Every line below that holds the word "stroke" must be listed.

- Opening Delimiter -

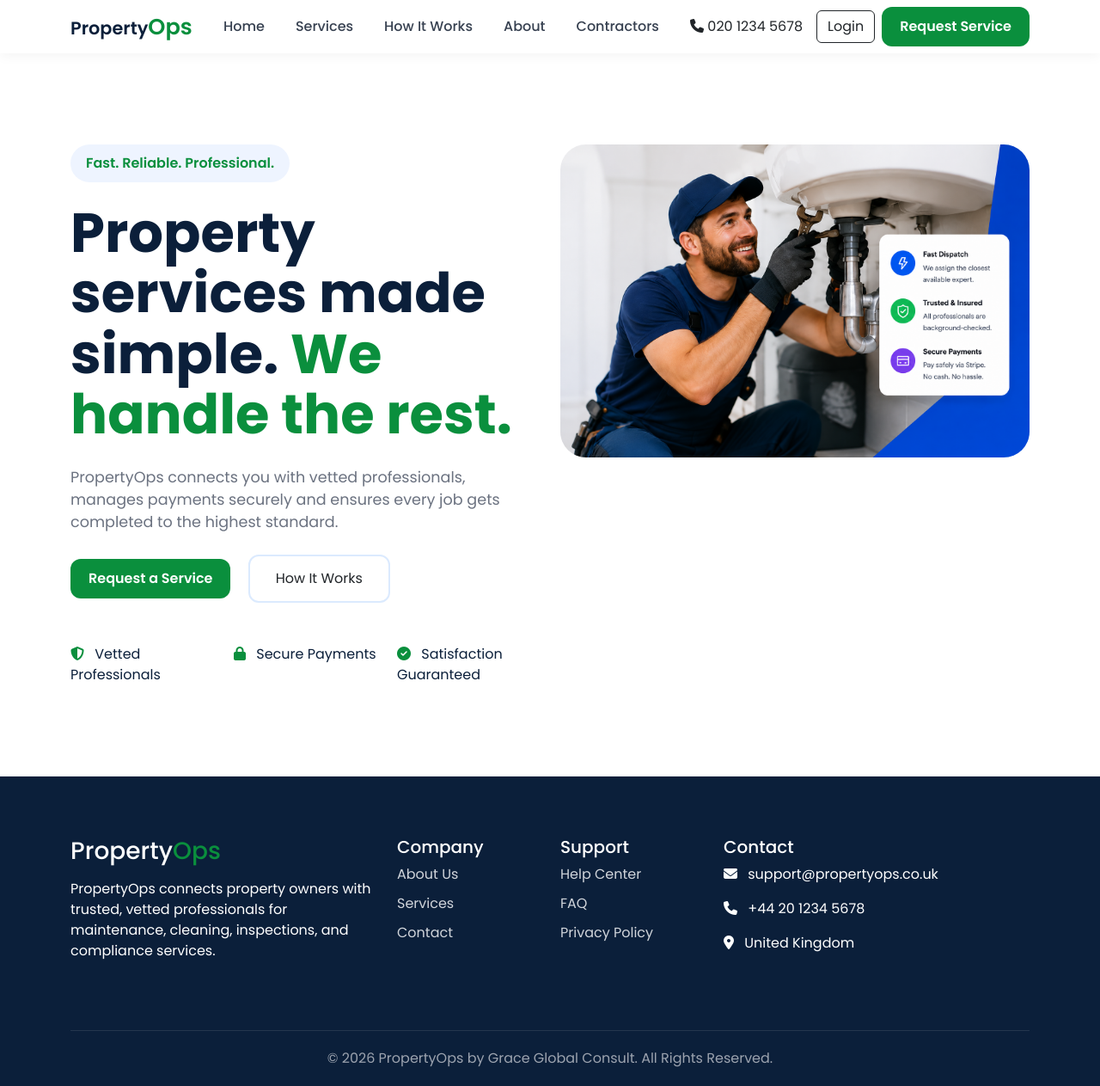
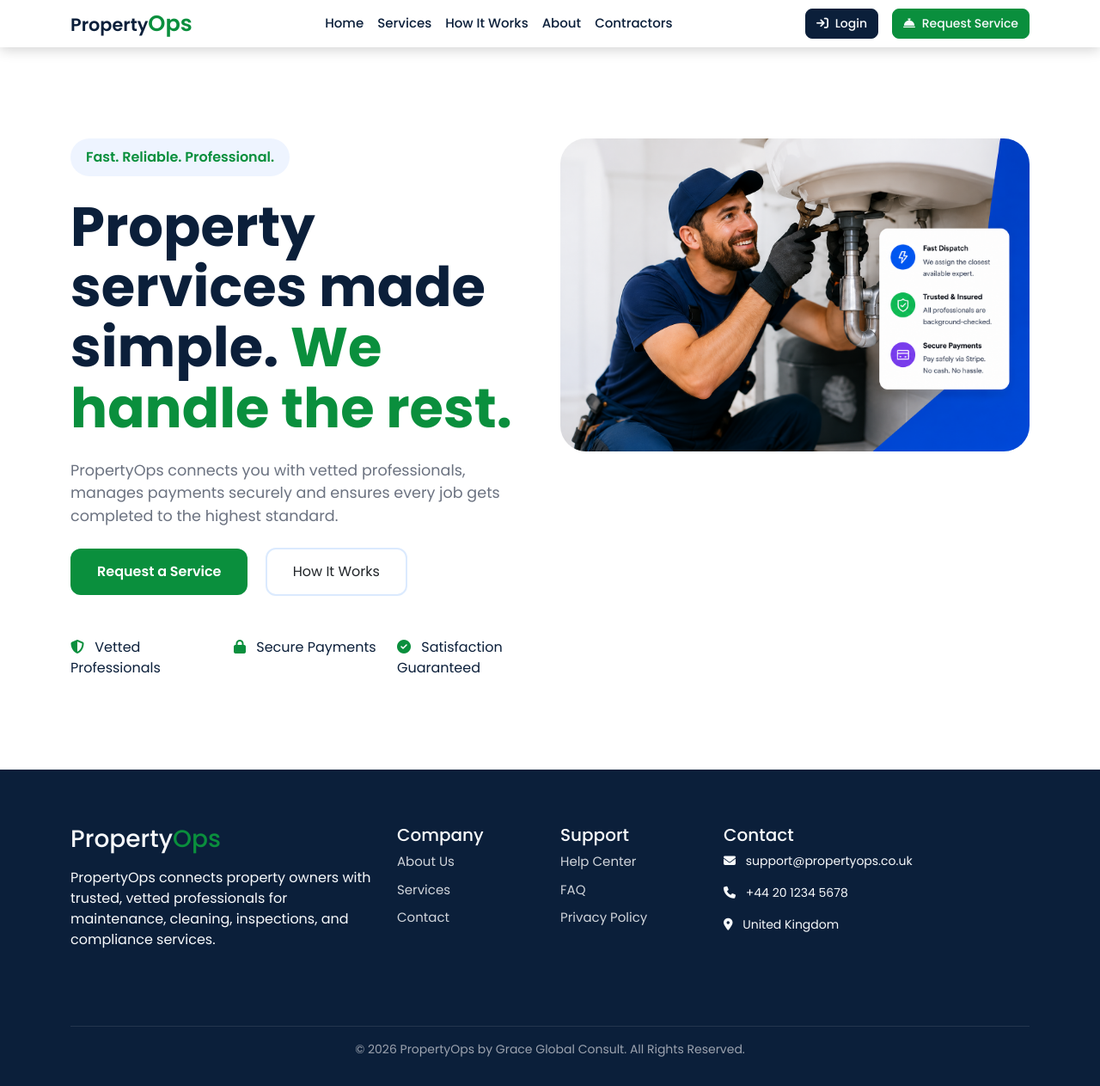
Before and after one commit to devbros595/propertyOps, a Django app: page / in a window 1280 px wide. Shown: the whole page at 86% size. Run offline with Django 5.2, Linux system fonts and the light colour scheme.

Commit message:
Adjust base.html css

```diff
--- a/templates/base.html
+++ b/templates/base.html
@@ -2,6 +2,7 @@
 
 <!doctype html>
 <html lang="en">
+
 <head>
   <meta charset="UTF-8" />
   <meta name="viewport" content="width=device-width, initial-scale=1.0" />
@@ -11,22 +12,14 @@
   </title>
 
   <!-- Bootstrap -->
-    <link
-      href="https://cdn.jsdelivr.net/npm/bootstrap@5.3.7/dist/css/bootstrap.min.css"
-      rel="stylesheet"
-    />
+  <link href="https://cdn.jsdelivr.net/npm/bootstrap@5.3.7/dist/css/bootstrap.min.css" rel="stylesheet" />
 
   <!-- Font Awesome -->
-    <link
-      rel="stylesheet"
-      href="https://cdnjs.cloudflare.com/ajax/libs/font-awesome/6.7.2/css/all.min.css"
-    />
+  <link rel="stylesheet" href="https://cdnjs.cloudflare.com/ajax/libs/font-awesome/6.7.2/css/all.min.css" />
 
   <!-- Google Font -->
-    <link
-      href="https://fonts.googleapis.com/css2?family=Poppins:wght@300;400;500;600;700&display=swap"
-      rel="stylesheet"
-    />
+  <link href="https://fonts.googleapis.com/css2?family=Poppins:wght@300;400;500;600;700&display=swap"
+    rel="stylesheet" />
 
   <!-- Custom CSS -->
   <link rel="stylesheet" href="{% static 'css/propertyops.css' %}" />
@@ -47,8 +40,10 @@
 
     .navbar {
       background: #fff;
-        box-shadow: 0 2px 15px rgba(0, 0, 0, 0.05);
+      box-shadow: 0 2px 15px rgba(0, 0, 0, 0.2);
     }
+
+
 
     .logo-text {
       font-size: 1.3rem;
@@ -71,33 +66,70 @@
       box-shadow: none;
     }
 
+
+
+    .navbar-nav {
+      align-items: flex-end;
+      padding-top: 1rem;
+      padding-right: 1rem;
+    }
+
     .nav-link {
+      font-size: 18px;
       font-weight: 500;
-        color: #374151 !important;
-        margin: 0 10px;
+      color: var(--dark) !important;
+      transition: all 0.5s ease;
     }
 
     .nav-link:hover {
       color: var(--primary) !important;
     }
 
-      .btn-main {
-        background: var(--primary);
-        color: #fff;
-        border-radius: 12px;
-        padding: 10px 20px;
-        font-weight: 600;
+    .nav-ctas {
+      display: flex;
+      align-items: center;
+      justify-content: flex-end;
+      margin: 2rem 0;
+      padding-right: 1rem;
+      gap: 1rem;
+
     }
 
-      .btn-main:hover {
-        background: #1740b8;
-        color: #fff;
+    .nav-ctas .btn {
+      font-size: 16px;
+      font-weight: 500;
+      border-radius: .5rem;
+      transition: all 0.5s ease;
+    }
+
+    .nav-ctas .nav-cta-main {
+      background: var(--dark);
+      color: var(--light);
+      border: 1px solid var(--dark);
+    }
+
+    .nav-ctas .nav-cta-main:hover {
+      background: var(--light);
+      color: var(--dark);
+      border: 1px solid var(--dark);
+    }
+
+    .nav-ctas .nav-cta-sub {
+      background: var(--primary);
+      color: var(--light);
+      border: 1px solid var(--primary);
+    }
+
+    .nav-ctas .nav-cta-sub:hover {
+      background: var(--light);
+      color: var(--primary);
+      border: 1px solid var(--primary);
     }
 
     footer {
       background: var(--dark);
-        color: white;
-        padding: 70px 0 20px;
+      color: var(--light);
+      padding: 4rem 0 2rem;
     }
 
     .footer-link {
@@ -105,23 +137,59 @@
       text-decoration: none;
       display: block;
       margin-bottom: 10px;
+      transition: all 0.5s ease;
     }
 
     .footer-link:hover {
       color: white;
     }
 
+
+
     .copyright {
       border-top: 1px solid rgba(255, 255, 255, 0.1);
-        margin-top: 40px;
-        padding-top: 20px;
+      margin-top: 3rem;
+      padding-top: 1rem;
       text-align: center;
       color: #9ca3af;
+      font-size: 14px;
+    }
+
+    @media (min-width: 992px) {
+      .nav-link {
+        font-size: 15px;
+      }
+
+      .navbar-nav {
+        padding-top: 0;
+        padding-right: 0;
+        align-items: flex-start;
+      }
+
+      .nav-ctas {
+        justify-content: flex-start;
+        margin: 0;
+        padding-right: 0;
+      }
+
+      .nav-ctas .btn {
+        font-size: 14px;
+      }
+
+      .footer-link {
+        font-size: 15px;
+      }
+
+       .contact-info p{
+      font-size: 14px;
+    }
+
     }
   </style>
 
   {% block extra_css %}{% endblock %}
 </head>
+
 <body>
   <!-- NAVBAR -->
   <nav class="navbar navbar-expand-lg sticky-top">
@@ -130,42 +198,21 @@
         Property<span>Ops</span>
       </a>
 
-        <button
-          class="navbar-toggler custom-toggler"
-          type="button"
-          data-bs-toggle="collapse"
-          data-bs-target="#navbarNav"
-        >
-          <svg
-            width="45px"
-            height="45px"
-            viewBox="0 0 24 24"
-            fill="none"
-            xmlns="http://www.w3.org/2000/svg"
-            class="hamburger-svg"
-          >
+      <button class="navbar-toggler custom-toggler" type="button" data-bs-toggle="collapse" data-bs-target="#navbarNav">
+        <svg width="45px" height="45px" viewBox="0 0 24 24" fill="none" xmlns="http://www.w3.org/2000/svg"
+          class="hamburger-svg">
           <g id="SVGRepo_bgCarrier" stroke-width="0"></g>
-            <g
-              id="SVGRepo_tracerCarrier"
-              stroke-linecap="round"
-              stroke-linejoin="round"
-            ></g>
+          <g id="SVGRepo_tracerCarrier" stroke-linecap="round" stroke-linejoin="round"></g>
           <g id="SVGRepo_iconCarrier">
             <g id="Menu / Menu_Alt_01">
-                <path
-                  id="Vector"
-                  d="M12 17H19M5 12H19M5 7H19"
-                  stroke="#000000"
-                  stroke-width="2"
-                  stroke-linecap="round"
-                  stroke-linejoin="round"
-                ></path>
+              <path id="Vector" d="M12 17H19M5 12H19M5 7H19" stroke="#000000" stroke-width="2" stroke-linecap="round"
+                stroke-linejoin="round"></path>
             </g>
           </g>
         </svg>
       </button>
 
-        <div class="collapse navbar-collapse" id="navbarNav">
+      <div class="collapse navbar-collapse " id="navbarNav">
         <ul class="navbar-nav mx-auto">
           <li class="nav-item">
             <a class="nav-link" href="{% url 'home' %}"> Home </a>
@@ -188,14 +235,11 @@
           </li>
         </ul>
 
-          <div class="d-flex align-items-center">
-            <a
-              href="tel:+442012345678"
-              class="text-decoration-none text-dark me-3 d-none d-lg-block"
-            >
+        <div class="nav-ctas">
+          <!-- <a href="tel:+442012345678" class="text-decoration-none text-dark me-3 d-none d-lg-block">
             <i class="fa-solid fa-phone"></i>
             020 1234 5678
-            </a>
+          </a> -->
 
           {% if user.is_authenticated %}
 
@@ -203,14 +247,17 @@
 
           {% else %}
 
-            <a href="{% url 'login' %}" class="btn btn-outline-dark me-2">
+          <a href="{% url 'sign-in' %}" class="btn nav-cta-main"><i class="fa-solid fa-arrow-right-to-bracket me-1"></i>
             Login
           </a>
 
           {% endif %}
 
-            <a href="#services" class="btn btn-main"> Request Service </a>
+          <a href="#services" class="btn nav-cta-sub"><i class="fa-solid fa-bell-concierge me-1"></i> Request Service
+          </a>
         </div>
+
+
       </div>
     </div>
   </nav>
@@ -221,11 +268,7 @@
     <div class="alert alert-{{ message.tags }} alert-dismissible fade show">
       {{ message }}
 
-        <button
-          type="button"
-          class="btn-close"
-          data-bs-dismiss="alert"
-        ></button>
+      <button type="button" class="btn-close" data-bs-dismiss="alert"></button>
     </div>
     {% endfor %} {% endif %}
   </div>
@@ -263,7 +306,7 @@
           <a href="#" class="footer-link">Privacy Policy</a>
         </div>
 
-          <div class="col-lg-4 mb-4">
+        <div class="col-lg-4 mb-4 contact-info">
           <h5>Contact</h5>
 
           <p>
@@ -294,4 +337,5 @@
 
   {% block extra_js %} {% endblock %}
 </body>
+
 </html>
--- a/users/urls.py
+++ b/users/urls.py
@@ -2,6 +2,8 @@ from django.urls import path
 from . import views
 
 urlpatterns = [
+    path('sign-in', views.sign_in_view, name='sign-in'),
+    path('sign-up', views.sign_up_view, name='sign-up'),
 
 
 ]
```
Also changed, not shown: templates/dump.txt (added, +29 -0 lines), users/views.py (+8 -0 lines). Lines whose indentation alone changed are shown as unchanged.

- Closing Delimiter -

> Exercise answer:
           <g id="SVGRepo_bgCarrier" stroke-width="0"></g>
-              stroke-linecap="round"
-              stroke-linejoin="round"
+          <g id="SVGRepo_tracerCarrier" stroke-linecap="round" stroke-linejoin="round"></g>
-                  stroke="#000000"
-                  stroke-width="2"
-                  stroke-linecap="round"
-                  stroke-linejoin="round"
+              <path id="Vector" d="M12 17H19M5 12H19M5 7H19" stroke="#000000" stroke-width="2" stroke-linecap="round"
+                stroke-linejoin="round"></path>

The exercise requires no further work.